TASK INSTRUCTIONS
The result should be every line in the data below that carries the string "games".
_ _ _
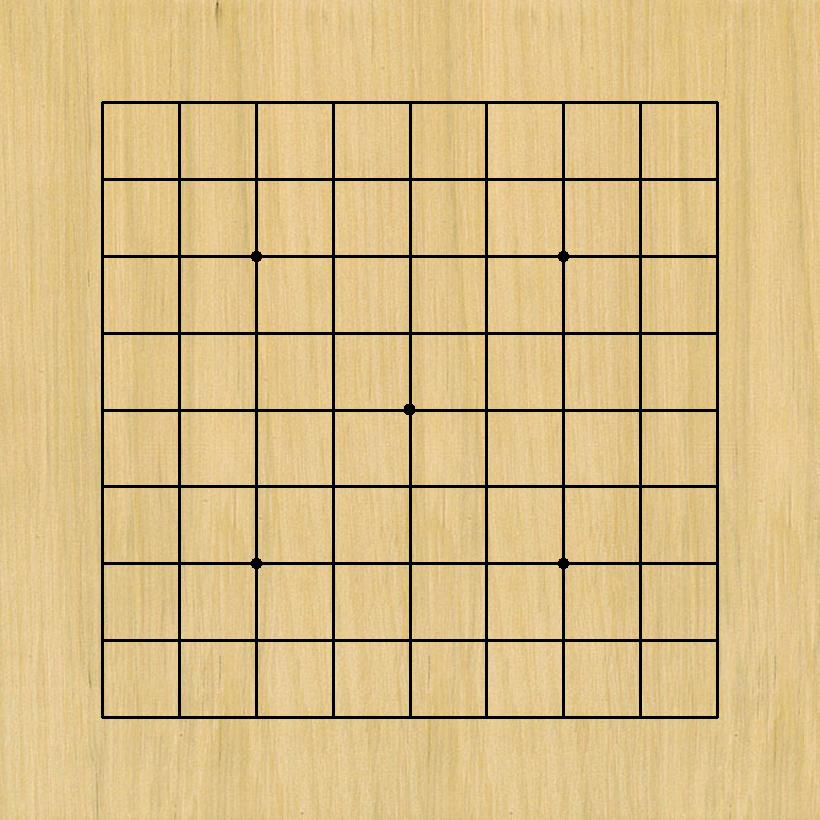
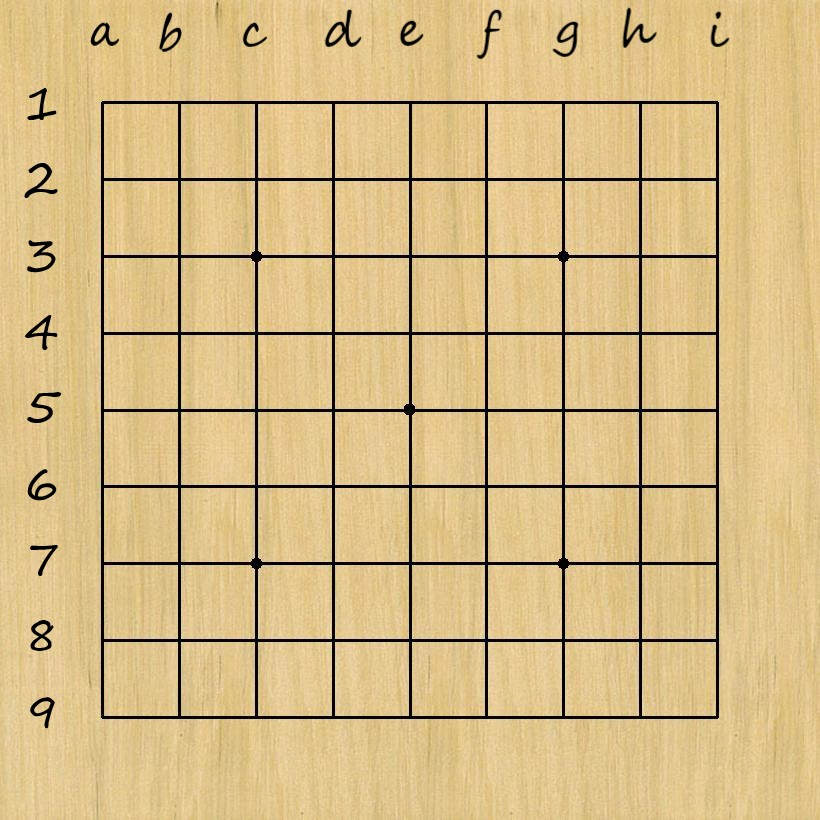
Add indices to game board and clean up

diff --git a/main.py b/main.py
@@ -1,8 +1,11 @@
 import settings
 import logging
+import telegram
+from key import token
 from gamehandler import GameHandler
 from telegram.ext import Updater, CommandHandler, MessageHandler, Filters
 from io import BytesIO
+from exceptions import GoGameException
 
 __author__ = "Rafael Kübler da Silva <rafael_kuebler@yahoo.es>"
 __version__ = "0.1"
@@ -12,25 +15,31 @@ game_handler = GameHandler()
 
 def start(bot, update):
     chat_id = update.message.chat_id
-    bot.send_message(chat_id=chat_id, text=settings.greeting)
-    bot.send_message(chat_id=chat_id, text=settings.commands)
+    bot.send_message(chat_id=chat_id, text=settings.greeting, parse_mode=telegram.ParseMode.MARKDOWN)
+    bot.send_message(chat_id=chat_id, text=settings.commands, parse_mode=telegram.ParseMode.MARKDOWN)
 
 
 def new_game(bot, update):
     chat_id = update.message.chat_id
-    players = get_players(chat_id)
-    game_handler.new_game(chat_id, players)
+    game_handler.new_game(chat_id, update.message.from_user.id)
+    bot.send_message(chat_id=chat_id, text='You created a new game! Another player can join with the /join command.')
+
+
+def join(bot, update):
+    chat_id = update.message.chat_id
+    game_handler.join(chat_id, update.message.from_user.id)
+    bot.send_message(chat_id=chat_id, text='Let the game begin!')
     show_board(bot, update)
 
 
 def place(bot, update):
     chat_id = update.message.chat_id
-    player = update.message.from_user.username
-    coords = update.message.text
+    player = update.message.from_user.id
+    coords = update.message.text.replace('/place ', '')
     try:
         game_handler.place_stone(chat_id, player, coords)
         show_board(bot, update)
-    except Exception as exception:
+    except GoGameException as exception:
         bot.send_message(chat_id=chat_id, text=str(exception))
 
 
@@ -58,21 +67,17 @@ def unknown(bot, update):
     bot.send_message(chat_id=update.message.chat_id, text="Sorry, I didn't understand that command.")
 
 
-def get_players(chat_id):
-    # TODO: fetch users ids in the group with chat_id
-    return [f"{chat_id}:Rafael", f"{chat_id}:Willy"]
-
-
 if __name__ == '__main__':
     logging.basicConfig(format='%(asctime)s - %(name)s - %(levelname)s - %(message)s',
                         level=logging.INFO)
 
-    updater = Updater(token=settings.token)
+    updater = Updater(token=token)
     dispatcher = updater.dispatcher
 
     message_handlers = [
         CommandHandler('start', start),
         CommandHandler('new', new_game),
+        CommandHandler('join', join),
         CommandHandler('place', place),
         CommandHandler('pass', pass_turn),
         CommandHandler('show_board', show_board),

diff --git a/gamehandler.py b/gamehandler.py
@@ -7,34 +7,44 @@ __version__ = "0.1"
 
 
 class Game:
-    def __init__(self, chat_id, players):
+    def __init__(self, chat_id, player):
         self.go_game = GoGame()
-        self.players = players
+        self.players = [player]
         self.chat_id = chat_id
-        self.cur_player = players[1]
+        self.cur_player = None
+
+    def add_player(self, player):
+        self.players.append(player)
+        self.cur_player = player
 
 
 class GameHandler:
     def __init__(self):
         self.games = {}
 
-    def new_game(self, chat_id, players):
+    def new_game(self, chat_id, player):
         # TODO: add import for detected saved games
-        self.games[chat_id] = Game(chat_id, players)
+        self.games[chat_id] = Game(chat_id, player)
+
+    def join(self, chat_id, player):
+        # TODO: add import for detected saved games
+        game = self.get_game_with_chat_id(chat_id)
+        game.add_player(player)
 
     def place_stone(self, chat_id, player, coord):
         game = self.get_game_with_chat_id(chat_id)
+        exceptions.sanitize_all_players_ready(game)
         exceptions.sanitize_player_turn(player, game.cur_player)
-        game.place_stone(player, coord)
+        game.go_game.place_stone(coord)
 
     def cur_player(self, chat_id):
         game = self.get_game_with_chat_id(chat_id)
         return game.cur_player
 
     def pass_turn(self, chat_id, player):
+        # TODO: implement pass
         game = self.get_game_with_chat_id(chat_id)
         exceptions.sanitize_player_turn(player, game.cur_player)
-        # TODO: implement pass
 
     def create_image(self, chat_id):
         game = self.get_game_with_chat_id(chat_id)

diff --git a/go.py b/go.py
@@ -43,12 +43,8 @@ class Stone:
         return adjacent_groups
 
     def capture_neighbors(self):
-        print('Searching for groups to capture...')
         for group in self.adjacent_groups:
-            print(f'Adjacent group: {group}')
-            print(f'  Liberties of group: {group.liberties}')
             if group.color != self.color and not group.liberties:
-                print(f'Capturing group...')
                 group.capture()
 
     @property
@@ -69,7 +65,6 @@ class Stone:
         group.stones.add(self)
         for adj_group in adjacent_groups:
             if adj_group.color == self.color:
-                print(f'Merging {group} with {adj_group}...')
                 group.merge(adj_group)
         return group
 
@@ -129,9 +124,9 @@ class GoGame:
         x, y = self.transform_coords(coords)
         exceptions.sanitize_pos_taken(x, y, self.board)
         # TODO: "Ko" rule
+        # TODO: Do not allow suicides
         Stone(x, y, self.cur_color, self.board)
         self.change_turn()
-        print(f'Changed turn to {self.cur_color}')
 
     def change_turn(self):
         if self.cur_color == Color.BLACK:
@@ -141,6 +136,7 @@ class GoGame:
 
     @staticmethod
     def transform_coords(coords):
+        # TODO: implement notation as in https://senseis.xmp.net/?Coordinates
         letter = ord(coords[0]) - ord('a')
         number = int(coords[1]) - 1
         return letter, number

diff --git a/exceptions.py b/exceptions.py
@@ -2,22 +2,32 @@ __author__ = "Rafael Kübler da Silva <rafael_kuebler@yahoo.es>"
 __version__ = "0.1"
 
 
-class InexistentGameException(Exception):
+class GoGameException(Exception):
     def __init__(self, message):
         super().__init__(message)
 
 
-class IncorrectTurnException(Exception):
+class InexistentGameException(GoGameException):
     def __init__(self, message):
         super().__init__(message)
 
 
-class InvalidCoordinatesException(Exception):
+class IncorrectTurnException(GoGameException):
     def __init__(self, message):
         super().__init__(message)
 
 
-class CoordOccupiedException(Exception):
+class InvalidCoordinatesException(GoGameException):
+    def __init__(self, message):
+        super().__init__(message)
+
+
+class CoordOccupiedException(GoGameException):
+    def __init__(self, message):
+        super().__init__(message)
+
+
+class NotEnoughPlayersException(GoGameException):
     def __init__(self, message):
         super().__init__(message)
 
@@ -42,3 +52,8 @@ def sanitize_stone_coords(coords, board):
 def sanitize_pos_taken(x, y, board):
     if board.stones[x][y] is not None:
         raise CoordOccupiedException("This coordinate already holds a stone!")
+
+
+def sanitize_all_players_ready(game):
+    if game.cur_player is None:
+        raise NotEnoughPlayersException("Another player needs to join the game!")

diff --git a/goscreenshot.py b/goscreenshot.py
@@ -38,9 +38,9 @@ def draw_stone(draw, stone):
     if stone is None:
         return
     x, y = stone.coords
-    color = WHITE if stone.color == Color.White else BLACK
-    bb_start = (startx+widthx*(x-1)-stone_sizex, starty+widthy*(y-1)-stone_sizey)
-    bb_end = (startx+widthx*(x-1)+stone_sizex, starty+widthy*(y-1)+stone_sizey)
+    color = WHITE if stone.color is Color.WHITE else BLACK
+    bb_start = (startx+widthx*x-stone_sizex, starty+widthy*y-stone_sizey)
+    bb_end = (startx+widthx*x+stone_sizex, starty+widthy*y+stone_sizey)
     draw.ellipse((bb_start, bb_end), fill=color)
 
 

diff --git a/settings.py b/settings.py
@@ -1,0 +1,8 @@
+greeting = "*Hi!* I am *Go Sensei* and will take care of your *Go* game!"
+
+commands = "These are my available commands:\n" \
+           "  /new - start a new game\n" \
+           "  /join - join an already created game\n" \
+           "  /place _coords_ - play stone at given coordinates (e.g. _/place a1_)\n" \
+           "  /pass - to pass your turn\n" \
+           "  /save - to save the game on the server"

diff --git a/README.md b/README.md
@@ -1,7 +1,7 @@
 # GoSenseiBot
 
 *GoSenseiBot* is a [Telegram](https://telegram.org/) bot that allows you to play the very
-popular game *GO (Goban)* in a Telegram chat with you friends!
+popular game *GO* in a Telegram chat with you friends!
 
 *GoSenseiBot* will accept commands such as "/place a4" and send
 you a visualization of the game board after every move.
_ _ _
FINAL ANSWER
         self.games = {}
         # TODO: add import for detected saved games
-        self.games[chat_id] = Game(chat_id, players)
+        self.games[chat_id] = Game(chat_id, player)
+        # TODO: add import for detected saved games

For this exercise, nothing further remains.